##### Data supplied #####

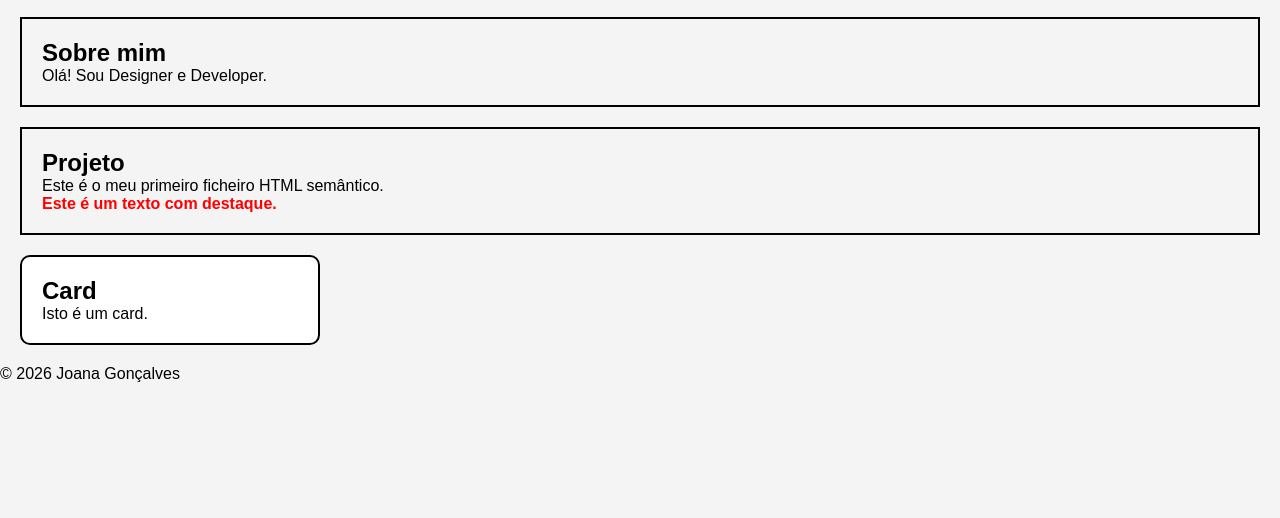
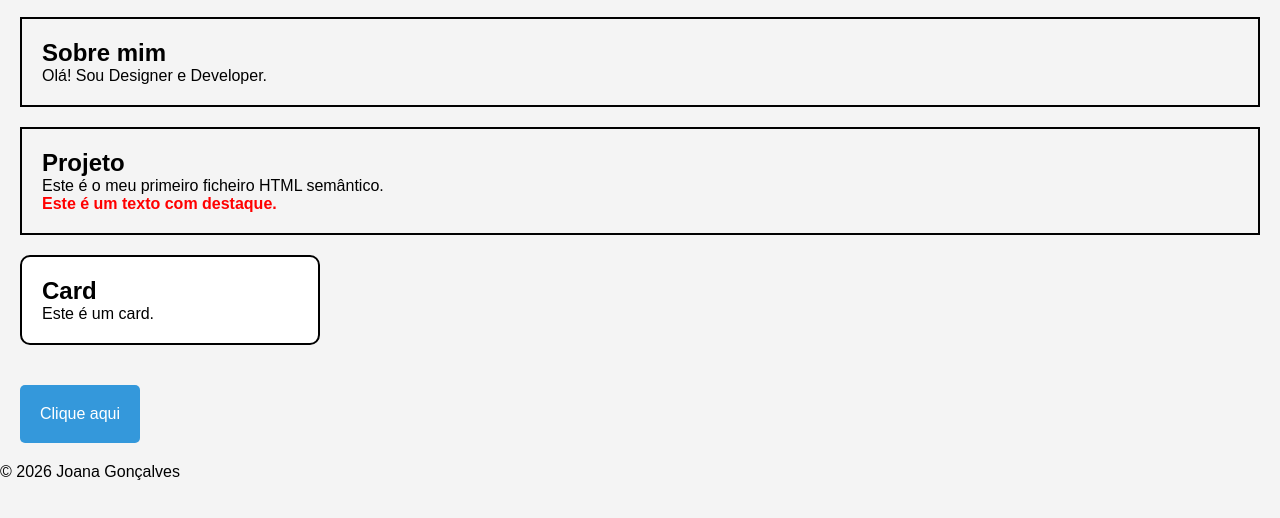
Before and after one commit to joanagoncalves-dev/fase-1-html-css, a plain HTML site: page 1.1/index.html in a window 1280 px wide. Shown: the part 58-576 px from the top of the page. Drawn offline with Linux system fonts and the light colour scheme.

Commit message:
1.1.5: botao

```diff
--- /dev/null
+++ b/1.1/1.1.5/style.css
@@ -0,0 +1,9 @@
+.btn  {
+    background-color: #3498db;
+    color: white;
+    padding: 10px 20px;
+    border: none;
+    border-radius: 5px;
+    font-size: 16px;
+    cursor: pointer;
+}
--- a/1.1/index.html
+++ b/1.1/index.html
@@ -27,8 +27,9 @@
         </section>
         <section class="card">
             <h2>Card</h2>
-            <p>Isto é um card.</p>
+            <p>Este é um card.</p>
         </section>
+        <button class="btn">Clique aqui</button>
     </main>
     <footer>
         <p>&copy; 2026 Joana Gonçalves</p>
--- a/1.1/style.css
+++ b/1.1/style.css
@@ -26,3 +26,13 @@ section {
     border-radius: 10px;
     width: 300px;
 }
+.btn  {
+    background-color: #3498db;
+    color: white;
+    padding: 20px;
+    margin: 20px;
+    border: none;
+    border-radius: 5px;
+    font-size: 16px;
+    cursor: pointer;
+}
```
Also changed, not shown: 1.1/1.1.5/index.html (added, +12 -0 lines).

#####
##### Data supplied #####

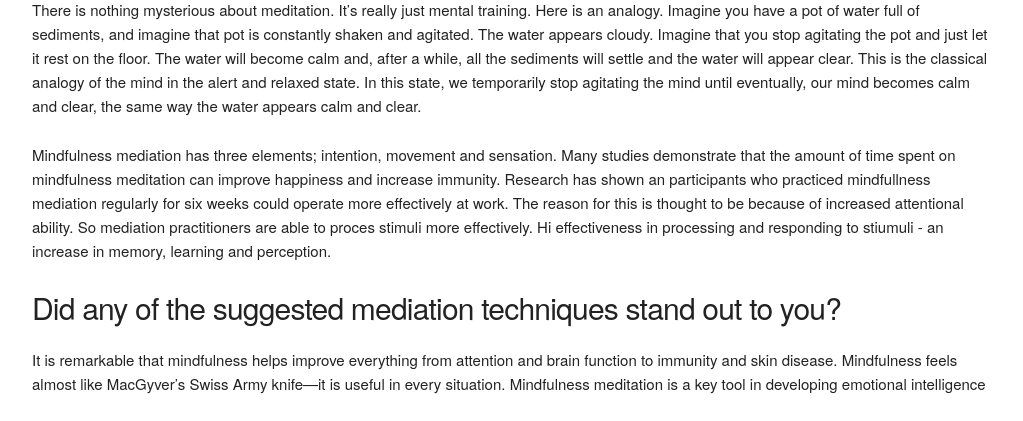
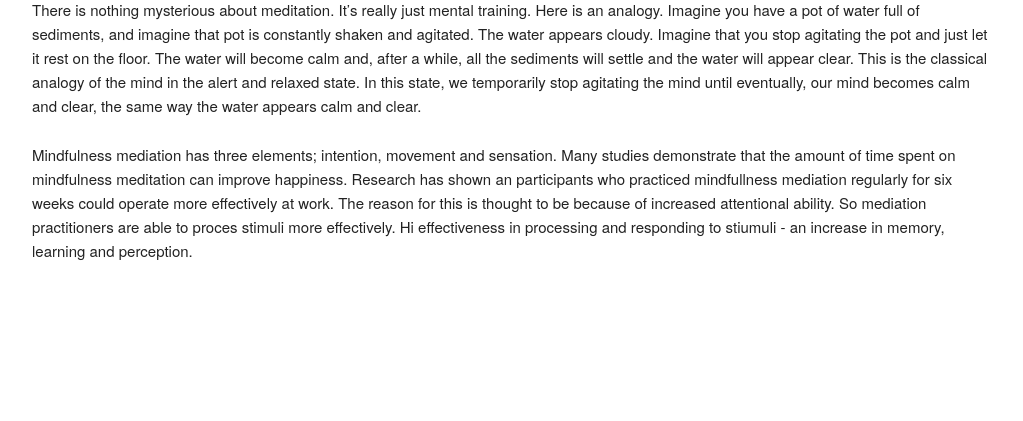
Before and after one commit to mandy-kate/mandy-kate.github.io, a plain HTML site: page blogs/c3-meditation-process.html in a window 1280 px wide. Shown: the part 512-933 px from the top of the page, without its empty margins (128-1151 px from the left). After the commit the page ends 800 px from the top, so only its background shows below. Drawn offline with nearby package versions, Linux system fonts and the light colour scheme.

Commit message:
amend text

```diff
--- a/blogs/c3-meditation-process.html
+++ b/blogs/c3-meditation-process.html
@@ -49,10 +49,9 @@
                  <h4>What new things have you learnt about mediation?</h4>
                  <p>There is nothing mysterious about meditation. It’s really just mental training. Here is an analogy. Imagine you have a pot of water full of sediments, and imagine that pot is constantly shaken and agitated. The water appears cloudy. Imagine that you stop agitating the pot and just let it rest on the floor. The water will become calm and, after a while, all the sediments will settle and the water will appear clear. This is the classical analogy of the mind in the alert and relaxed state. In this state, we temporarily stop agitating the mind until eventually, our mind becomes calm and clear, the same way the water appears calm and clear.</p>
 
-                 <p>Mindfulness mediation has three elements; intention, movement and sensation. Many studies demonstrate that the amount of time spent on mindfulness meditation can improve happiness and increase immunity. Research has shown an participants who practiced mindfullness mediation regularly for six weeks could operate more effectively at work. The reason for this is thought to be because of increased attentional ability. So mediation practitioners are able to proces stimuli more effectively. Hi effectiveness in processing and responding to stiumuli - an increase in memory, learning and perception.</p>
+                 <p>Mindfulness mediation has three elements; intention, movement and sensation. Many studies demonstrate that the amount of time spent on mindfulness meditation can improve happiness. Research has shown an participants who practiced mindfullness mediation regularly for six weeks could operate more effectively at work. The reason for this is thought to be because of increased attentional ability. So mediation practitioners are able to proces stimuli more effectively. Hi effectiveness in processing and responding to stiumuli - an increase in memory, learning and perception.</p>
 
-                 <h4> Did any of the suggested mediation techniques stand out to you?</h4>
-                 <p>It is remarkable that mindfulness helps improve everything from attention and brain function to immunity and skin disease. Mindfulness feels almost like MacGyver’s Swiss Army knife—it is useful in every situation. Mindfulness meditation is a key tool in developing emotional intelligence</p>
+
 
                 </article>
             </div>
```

#####

◆ Exercise
All lines of the entries containing the string "style" must be shown in full.

◆ Task result
+++ b/1.1/1.1.5/style.css
--- a/1.1/style.css
+++ b/1.1/style.css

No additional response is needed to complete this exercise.